Data for review:
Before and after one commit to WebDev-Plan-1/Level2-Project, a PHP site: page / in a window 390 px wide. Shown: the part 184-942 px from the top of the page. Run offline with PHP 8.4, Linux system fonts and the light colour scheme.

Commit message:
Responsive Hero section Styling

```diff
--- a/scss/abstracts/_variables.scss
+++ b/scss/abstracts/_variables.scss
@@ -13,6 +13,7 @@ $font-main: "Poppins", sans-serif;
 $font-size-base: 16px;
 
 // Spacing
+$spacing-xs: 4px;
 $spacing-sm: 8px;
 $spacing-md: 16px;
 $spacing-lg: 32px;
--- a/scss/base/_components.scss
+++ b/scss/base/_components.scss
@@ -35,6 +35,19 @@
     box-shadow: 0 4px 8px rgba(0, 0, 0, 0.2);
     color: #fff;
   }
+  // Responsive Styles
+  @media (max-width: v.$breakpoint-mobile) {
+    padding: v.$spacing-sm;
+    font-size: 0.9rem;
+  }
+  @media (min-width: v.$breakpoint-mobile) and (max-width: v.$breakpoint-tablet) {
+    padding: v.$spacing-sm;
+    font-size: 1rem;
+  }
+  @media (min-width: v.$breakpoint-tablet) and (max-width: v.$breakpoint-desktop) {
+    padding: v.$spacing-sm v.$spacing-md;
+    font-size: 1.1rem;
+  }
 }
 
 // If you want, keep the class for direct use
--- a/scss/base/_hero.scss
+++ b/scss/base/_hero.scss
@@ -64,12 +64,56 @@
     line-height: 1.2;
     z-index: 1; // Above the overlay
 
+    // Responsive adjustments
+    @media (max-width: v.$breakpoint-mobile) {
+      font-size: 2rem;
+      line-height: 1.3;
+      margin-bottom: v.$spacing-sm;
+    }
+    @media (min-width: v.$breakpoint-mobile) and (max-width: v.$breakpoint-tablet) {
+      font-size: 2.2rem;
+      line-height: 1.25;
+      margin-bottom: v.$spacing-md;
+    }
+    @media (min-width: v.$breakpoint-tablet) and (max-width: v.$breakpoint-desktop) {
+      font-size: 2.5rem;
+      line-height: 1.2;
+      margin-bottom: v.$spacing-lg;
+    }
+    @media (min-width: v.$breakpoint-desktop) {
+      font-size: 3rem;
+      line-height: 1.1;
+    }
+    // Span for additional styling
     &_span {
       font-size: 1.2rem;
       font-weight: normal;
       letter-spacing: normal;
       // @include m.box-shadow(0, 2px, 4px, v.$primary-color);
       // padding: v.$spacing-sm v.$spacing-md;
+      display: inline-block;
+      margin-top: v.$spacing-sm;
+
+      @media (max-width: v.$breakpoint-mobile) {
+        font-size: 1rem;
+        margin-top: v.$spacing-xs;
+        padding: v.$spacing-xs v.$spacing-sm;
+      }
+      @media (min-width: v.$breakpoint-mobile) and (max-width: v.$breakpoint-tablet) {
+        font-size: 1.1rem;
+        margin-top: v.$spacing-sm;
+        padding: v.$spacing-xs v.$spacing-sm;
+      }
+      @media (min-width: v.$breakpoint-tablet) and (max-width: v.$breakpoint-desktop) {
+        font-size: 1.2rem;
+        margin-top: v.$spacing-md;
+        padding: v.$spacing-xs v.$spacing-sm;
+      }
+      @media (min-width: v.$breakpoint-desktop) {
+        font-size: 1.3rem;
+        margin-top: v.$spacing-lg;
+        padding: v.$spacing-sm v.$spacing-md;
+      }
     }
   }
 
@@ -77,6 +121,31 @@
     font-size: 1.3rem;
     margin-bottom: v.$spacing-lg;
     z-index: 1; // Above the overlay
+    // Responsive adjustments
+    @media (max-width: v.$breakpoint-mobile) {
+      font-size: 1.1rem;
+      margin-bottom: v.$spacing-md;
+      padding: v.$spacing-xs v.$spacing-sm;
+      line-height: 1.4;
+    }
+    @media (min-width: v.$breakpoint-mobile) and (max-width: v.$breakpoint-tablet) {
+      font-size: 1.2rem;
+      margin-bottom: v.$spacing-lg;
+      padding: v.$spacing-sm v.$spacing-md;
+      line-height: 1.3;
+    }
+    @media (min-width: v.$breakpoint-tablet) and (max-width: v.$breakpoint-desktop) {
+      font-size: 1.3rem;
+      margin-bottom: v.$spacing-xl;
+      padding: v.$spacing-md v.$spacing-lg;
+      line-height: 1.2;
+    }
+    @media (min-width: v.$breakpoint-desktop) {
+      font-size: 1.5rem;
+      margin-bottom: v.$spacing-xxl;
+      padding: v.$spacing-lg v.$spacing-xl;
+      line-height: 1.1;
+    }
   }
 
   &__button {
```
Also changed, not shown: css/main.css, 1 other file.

Required work: Every line of the data above is to be repeated exactly.

Finished exercise:
Before and after one commit to WebDev-Plan-1/Level2-Project, a PHP site: page / in a window 390 px wide. Shown: the part 184-942 px from the top of the page. Run offline with PHP 8.4, Linux system fonts and the light colour scheme.

Commit message:
Responsive Hero section Styling

```diff
--- a/scss/abstracts/_variables.scss
+++ b/scss/abstracts/_variables.scss
@@ -13,6 +13,7 @@ $font-main: "Poppins", sans-serif;
 $font-size-base: 16px;
 
 // Spacing
+$spacing-xs: 4px;
 $spacing-sm: 8px;
 $spacing-md: 16px;
 $spacing-lg: 32px;
--- a/scss/base/_components.scss
+++ b/scss/base/_components.scss
@@ -35,6 +35,19 @@
     box-shadow: 0 4px 8px rgba(0, 0, 0, 0.2);
     color: #fff;
   }
+  // Responsive Styles
+  @media (max-width: v.$breakpoint-mobile) {
+    padding: v.$spacing-sm;
+    font-size: 0.9rem;
+  }
+  @media (min-width: v.$breakpoint-mobile) and (max-width: v.$breakpoint-tablet) {
+    padding: v.$spacing-sm;
+    font-size: 1rem;
+  }
+  @media (min-width: v.$breakpoint-tablet) and (max-width: v.$breakpoint-desktop) {
+    padding: v.$spacing-sm v.$spacing-md;
+    font-size: 1.1rem;
+  }
 }
 
 // If you want, keep the class for direct use
--- a/scss/base/_hero.scss
+++ b/scss/base/_hero.scss
@@ -64,12 +64,56 @@
     line-height: 1.2;
     z-index: 1; // Above the overlay
 
+    // Responsive adjustments
+    @media (max-width: v.$breakpoint-mobile) {
+      font-size: 2rem;
+      line-height: 1.3;
+      margin-bottom: v.$spacing-sm;
+    }
+    @media (min-width: v.$breakpoint-mobile) and (max-width: v.$breakpoint-tablet) {
+      font-size: 2.2rem;
+      line-height: 1.25;
+      margin-bottom: v.$spacing-md;
+    }
+    @media (min-width: v.$breakpoint-tablet) and (max-width: v.$breakpoint-desktop) {
+      font-size: 2.5rem;
+      line-height: 1.2;
+      margin-bottom: v.$spacing-lg;
+    }
+    @media (min-width: v.$breakpoint-desktop) {
+      font-size: 3rem;
+      line-height: 1.1;
+    }
+    // Span for additional styling
     &_span {
       font-size: 1.2rem;
       font-weight: normal;
       letter-spacing: normal;
       // @include m.box-shadow(0, 2px, 4px, v.$primary-color);
       // padding: v.$spacing-sm v.$spacing-md;
+      display: inline-block;
+      margin-top: v.$spacing-sm;
+
+      @media (max-width: v.$breakpoint-mobile) {
+        font-size: 1rem;
+        margin-top: v.$spacing-xs;
+        padding: v.$spacing-xs v.$spacing-sm;
+      }
+      @media (min-width: v.$breakpoint-mobile) and (max-width: v.$breakpoint-tablet) {
+        font-size: 1.1rem;
+        margin-top: v.$spacing-sm;
+        padding: v.$spacing-xs v.$spacing-sm;
+      }
+      @media (min-width: v.$breakpoint-tablet) and (max-width: v.$breakpoint-desktop) {
+        font-size: 1.2rem;
+        margin-top: v.$spacing-md;
+        padding: v.$spacing-xs v.$spacing-sm;
+      }
+      @media (min-width: v.$breakpoint-desktop) {
+        font-size: 1.3rem;
+        margin-top: v.$spacing-lg;
+        padding: v.$spacing-sm v.$spacing-md;
+      }
     }
   }
 
@@ -77,6 +121,31 @@
     font-size: 1.3rem;
     margin-bottom: v.$spacing-lg;
     z-index: 1; // Above the overlay
+    // Responsive adjustments
+    @media (max-width: v.$breakpoint-mobile) {
+      font-size: 1.1rem;
+      margin-bottom: v.$spacing-md;
+      padding: v.$spacing-xs v.$spacing-sm;
+      line-height: 1.4;
+    }
+    @media (min-width: v.$breakpoint-mobile) and (max-width: v.$breakpoint-tablet) {
+      font-size: 1.2rem;
+      margin-bottom: v.$spacing-lg;
+      padding: v.$spacing-sm v.$spacing-md;
+      line-height: 1.3;
+    }
+    @media (min-width: v.$breakpoint-tablet) and (max-width: v.$breakpoint-desktop) {
+      font-size: 1.3rem;
+      margin-bottom: v.$spacing-xl;
+      padding: v.$spacing-md v.$spacing-lg;
+      line-height: 1.2;
+    }
+    @media (min-width: v.$breakpoint-desktop) {
+      font-size: 1.5rem;
+      margin-bottom: v.$spacing-xxl;
+      padding: v.$spacing-lg v.$spacing-xl;
+      line-height: 1.1;
+    }
   }
 
   &__button {
```
Also changed, not shown: css/main.css, 1 other file.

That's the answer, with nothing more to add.